» Exercise description
Search the records below for the string "button" and copy each line where it turns up.

(Web page revision data)
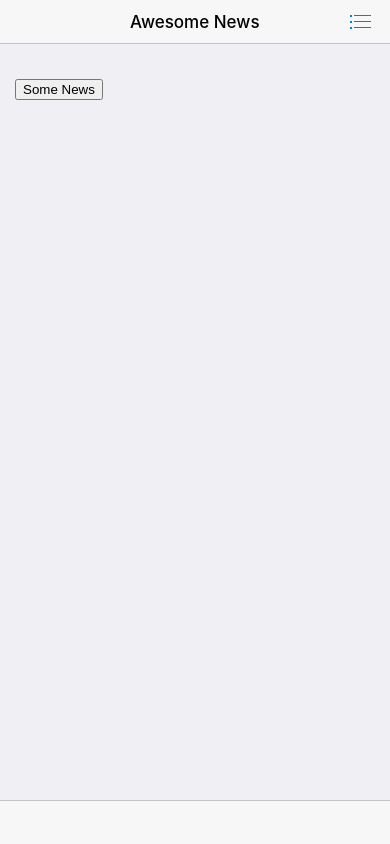
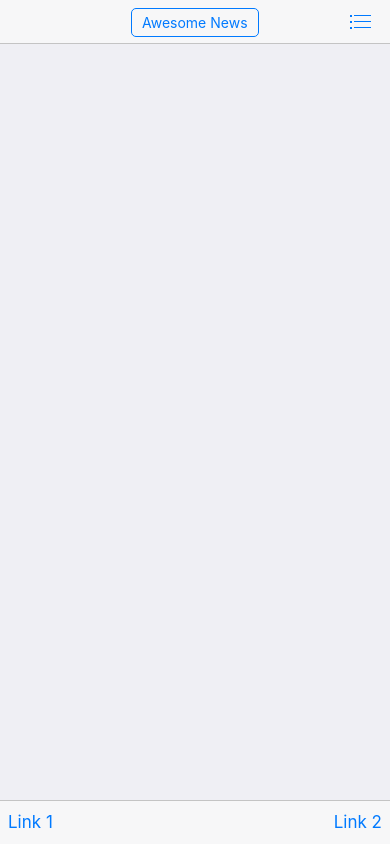
Before and after one commit to yuribeth-nino/NewsAPI, a plain HTML site: page www/index.html in a window 390 px wide. Drawn offline with Linux system fonts and the light colour scheme; some packages are replaced by stand-ins of ours.

Commit message:
Update index.html

```diff
--- a/www/index.html
+++ b/www/index.html
@@ -54,7 +54,10 @@
             <div class="navbar">
                 <div class="navbar-inner">
                     <!-- We need cool sliding animation on title element, so we have additional "sliding" class -->
-                    <div class="center sliding">Awesome News</div>
+                    <div class="center sliding">
+                    <button class="button button-large button-raised" onclick="NewsAPI()">   Awesome News
+                            </button>
+                    </div>
                     <div class="right">
                         <!--
                           Right link contains only icon - additional "icon-only" class
@@ -71,14 +74,7 @@
                     <!-- Scrollable page content -->
                     <div class="page-content">
                         <div class="content-block">
-                            <button onclick="NewsAPI()">Some News</button>
                             <div id ='newsResults'> </div>
-                            <!-- <div id ='Author'> </div>
-                            <div id ='description'> </div>
-                            <div id ='url'> </div>
-                            <div id ='urlToImage'> </div>
-                            <div id ='PublishedAt'> </div>
-                            <div id ='content'> </div> -->
                             <!-- Link to another page -->
                         </div>
                     </div>
@@ -88,8 +84,8 @@
             <div class="toolbar">
                 <div class="toolbar-inner">
                     <!-- Toolbar links -->
-                    <!-- <a href="#" class="link">Link 1</a>
-                    <a href="#" class="link">Link 2</a> -->
+                     <a href="#" class="link">Link 1</a>
+                    <a href="#" class="link">Link 2</a>
                 </div>
             </div>
         </div>
```
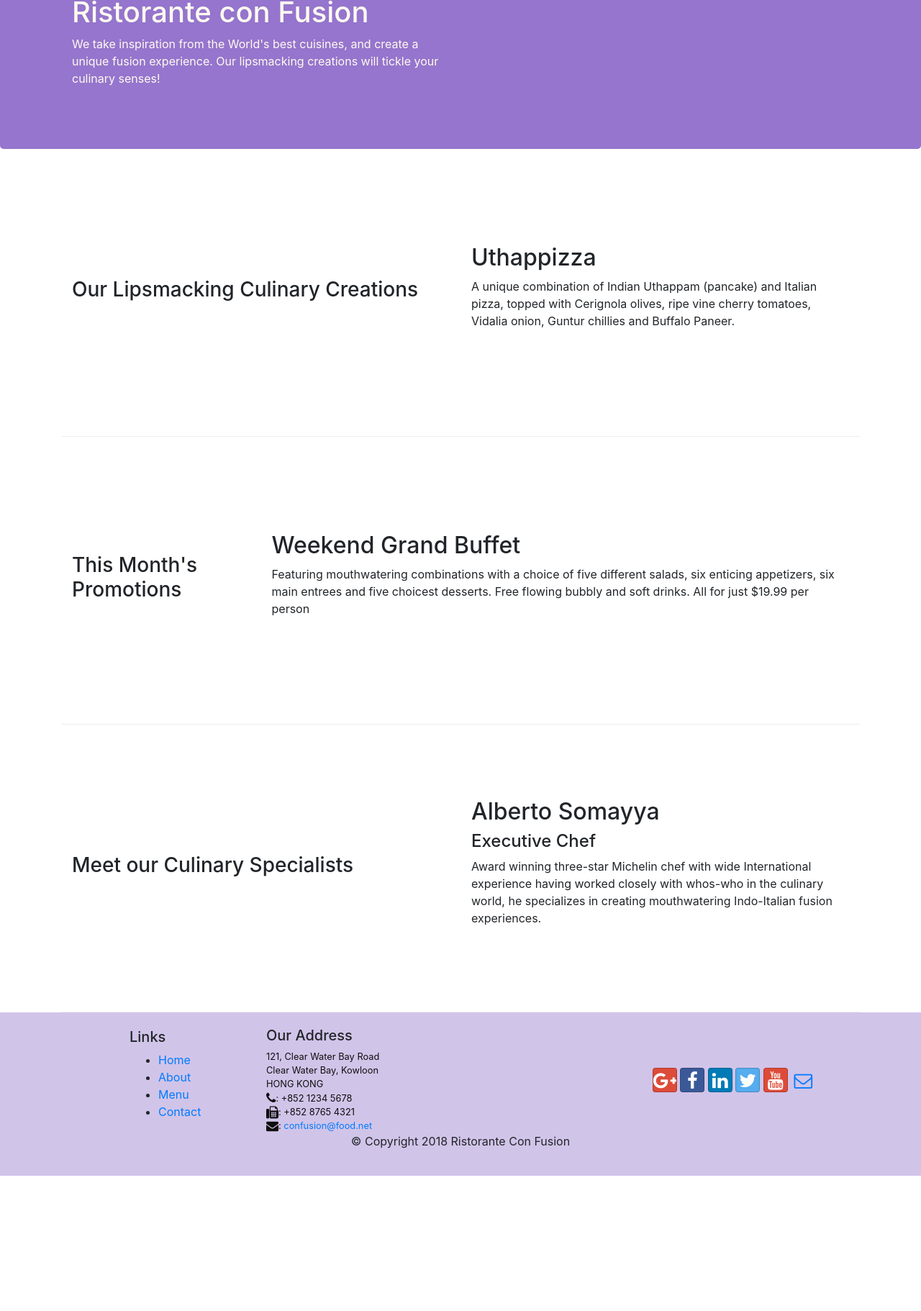
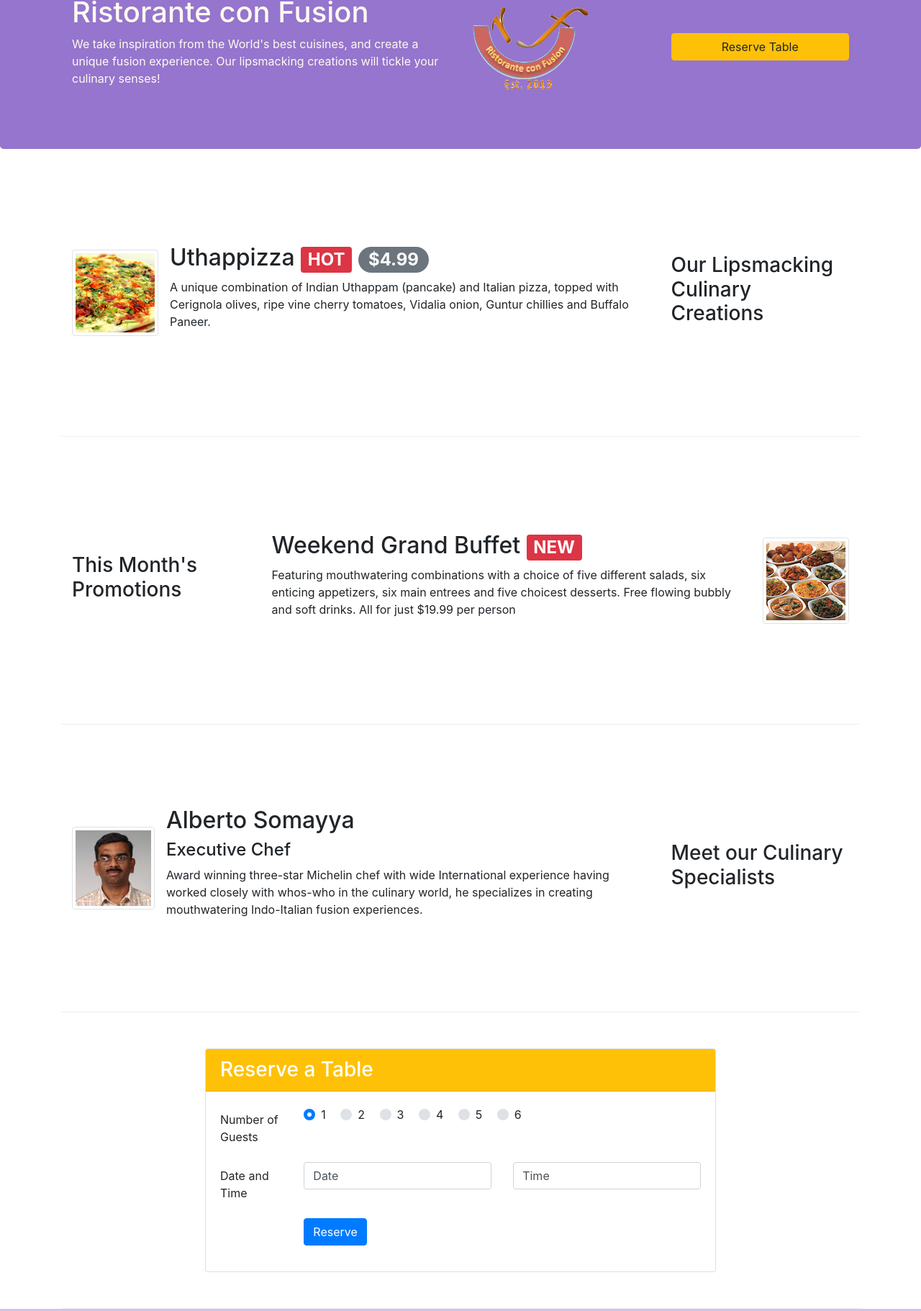
Before and after one commit to Hnmani/Bootstrap-Website-Coursera, a website: page index.html in a window 1280 px wide. Shown: the part 127-1949 px from the top of the page at 72% size. Before the commit the page ends 1761 px from the top, so only its background shows below. Drawn offline with nearby package versions, Linux system fonts and the light colour scheme.

Commit message:
Media and New Form To Reserve Table

```diff
--- a/index.html
+++ b/index.html
@@ -20,7 +20,7 @@
     <nav class='navbar navbar-dark navbar-expand-sm bg-primary fixed-top'>
       <div class="container">
         <button type="button" class='navbar-toggler' data-toggle='collapse' data-target='#navbar'><span class='navbar-toggler-icon'></span></button>
-        <a class="navbar-brand" href="#">Ristorante Con Fusion</a>
+        <a class="navbar-brand" href="#"><img src="img/logo.png" height="30" width="41"></a>
         <div class="collapse navbar-collapse" id='navbar'>
           <ul class='navbar-nav mr-auto'>
               <li class="nav-item active"><a class="nav-link" href="#"><span class="fa fa-home fa-lg"></span> Home</a></li>
@@ -39,7 +39,11 @@
                     <h1>Ristorante con Fusion</h1>
                     <p>We take inspiration from the World's best cuisines, and create a unique fusion experience. Our lipsmacking creations will tickle your culinary senses!</p>
                 </div>
-                <div>
+                <div class='col-12 col-sm-3 media'>
+                  <img src="img/logo.png" alt="">
+                </div>
+                <div class="col-12 col-md-3">
+                  <a href="#reserveTable" role="button" class='btn btn-warning col'>Reserve Table</a>
                 </div>
             </div>
         </div>
@@ -47,12 +51,21 @@
 
     <div class='container'>
         <div class="row align-items-center row-content">
-            <div class='col-12 col-sm-6'>
+            <div class='col-12 col-sm-3 order-sm-last'>
                 <h3>Our Lipsmacking Culinary Creations</h3>
             </div>
             <div class='col-12 col-sm'>
-                <h2>Uthappizza</h2>
-                <p>A unique combination of Indian Uthappam (pancake) and Italian pizza, topped with Cerignola olives, ripe vine cherry tomatoes, Vidalia onion, Guntur chillies and Buffalo Paneer.</p>
+              <div class="media">
+                    <img class="d-flex mr-3 img-thumbnail align-self-center"
+                            src="img/uthappizza.png" alt="Uthappizza">
+                    <div class="media-body">
+                        <h2 class="mt-0">Uthappizza <span class="badge badge-danger">HOT</span> <span class="badge badge-pill badge-secondary">$4.99</span></h2>
+                        <p class="d-none d-sm-block">A unique combination of Indian Uthappam (pancake) and
+                            Italian pizza, topped with Cerignola olives, ripe vine
+                            cherry tomatoes, Vidalia onion, Guntur chillies and
+                            Buffalo Paneer.</p>
+                    </div>
+                </div>
             </div>
         </div>
 
@@ -62,20 +75,94 @@
                 <h3>This Month's Promotions</h3>
             </div>
             <div class='col-12 col-sm col-md order-sm-last'>
-                <h2>Weekend Grand Buffet</h2>
-                <p>Featuring mouthwatering combinations with a choice of five different salads, six enticing appetizers, six main entrees and five choicest desserts. Free flowing bubbly and soft drinks. All for just $19.99 per person </p>
+              <div class="media">
+                <div class="media-body">
+                  <h2 class='mt-0'>Weekend Grand Buffet <span class='badge badge-danger'>NEW</span> </h2>
+                  <p class='d-none d-sm-block'>Featuring mouthwatering combinations with a choice of five different salads, six enticing appetizers, six main entrees and five choicest desserts. Free flowing bubbly and soft drinks. All for just $19.99 per person </p>
+                </div>
+                <img src="img/buffet.png" class='d-flex ml-3 img-thumbnail align-self-center' alt="Buffet">
+              </div>
+
             </div>
         </div>
 
         <div class='row align-items-center row-content'>
-            <div class='col-12 col-sm-6'>
+            <div class='col-12 col-sm-3 order-sm-last'>
                 <h3>Meet our Culinary Specialists</h3>
             </div>
-            <div class='col-12 col-sm'>
-                <h2>Alberto Somayya</h2>
-                <h4>Executive Chef</h4>
-                <p>Award winning three-star Michelin chef with wide International experience having worked closely with whos-who in the culinary world, he specializes in creating mouthwatering Indo-Italian fusion experiences. </p>
+            <div class="media col-12 col-sm">
+                <img class="d-flex mr-3 img-thumbnail align-self-center"
+                        src="img/alberto.png" alt="Alberto Somayya">
+                <div class="media-body">
+                    <h2 class="mt-0">Alberto Somayya</h2>
+                    <h4>Executive Chef</h4>
+                    <p class="d-none d-sm-block">Award winning three-star Michelin chef with wide
+                        International experience having worked closely with
+                        whos-who in the culinary world, he specializes in
+                        creating mouthwatering Indo-Italian fusion experiences.
+                        </p>
+                </div>
             </div>
+        </div>
+        <div class="row align-items-center row-content">
+          <div class="col-12 col-sm-8 offset-sm-2">
+            <div class="card">
+              <h3 class='card-header bg-warning text-white'>Reserve a Table</h3>
+              <div class="card-body" id='reserveTable'>
+                <form action="index.html">
+                  <div class="form-group row">
+                    <label for='Guest' class="col-md-2 col-form-label">Number of Guests</label>
+                    <div class="col-12 col-md-10">
+                        <div class="custom-control custom-radio custom-control-inline">
+                        <input type="radio" class="custom-control-input" id='1' name="Guest" checked>
+                        <label class="custom-control-label" for="1">1</label>
+                        </div>
+
+                        <div class="custom-control custom-radio custom-control-inline">
+                        <input type="radio" class="custom-control-input" id='2' name="Guest">
+                        <label class="custom-control-label" for="2">2</label>
+                        </div>
+
+                        <div class="custom-control custom-radio custom-control-inline">
+                        <input type="radio" class="custom-control-input" id='3' name="Guest">
+                        <label class="custom-control-label" for="3">3</label>
+                        </div>
+                        <div class="custom-control custom-radio custom-control-inline">
+                        <input type="radio" class="custom-control-input" id='4' name="Guest">
+                        <label class="custom-control-label" for="4">4</label>
+                        </div>
+
+                        <div class="custom-control custom-radio custom-control-inline">
+                        <input type="radio" class="custom-control-input" id='5' name="Guest">
+                        <label class="custom-control-label" for="5">5</label>
+                        </div>
+
+                        <div class="custom-control custom-radio custom-control-inline">
+                        <input type="radio" class="custom-control-input" id='6' name="Guest">
+                        <label class="custom-control-label" for="6">6</label>
+                        </div>
+                    </div>
+
+                  </div>
+                  <div class="form-group row">
+                    <label for="Date" class='col-12 col-md-2 col-form-label'>Date and Time</label>
+                    <div class="col-md-5">
+                        <input placeholder="Date" type="text" name="data" value="Date" class='form-control'>
+                    </div>
+                    <div class="col-md-5">
+                      <input type="text" placeholder="Time" name="time" value="Time" class='form-control'>
+                    </div>
+                  </div>
+                  <div class="form-group row">
+                      <div class="offset-md-2 col-md-10">
+                          <button type="submit" class="btn btn-primary">Reserve</button>
+                      </div>
+                  </div>
+
+                </form>
+              </div>
+            </div>
+          </div>
         </div>
     </div>
 
```
Also changed, not shown: aboutus.html (+1 -1 lines).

» Output below
+                    <button class="button button-large button-raised" onclick="NewsAPI()">   Awesome News
+                            </button>
-                            <button onclick="NewsAPI()">Some News</button>
         <button type="button" class='navbar-toggler' data-toggle='collapse' data-target='#navbar'><span class='navbar-toggler-icon'></span></button>
+                  <a href="#reserveTable" role="button" class='btn btn-warning col'>Reserve Table</a>
+                          <button type="submit" class="btn btn-primary">Reserve</button>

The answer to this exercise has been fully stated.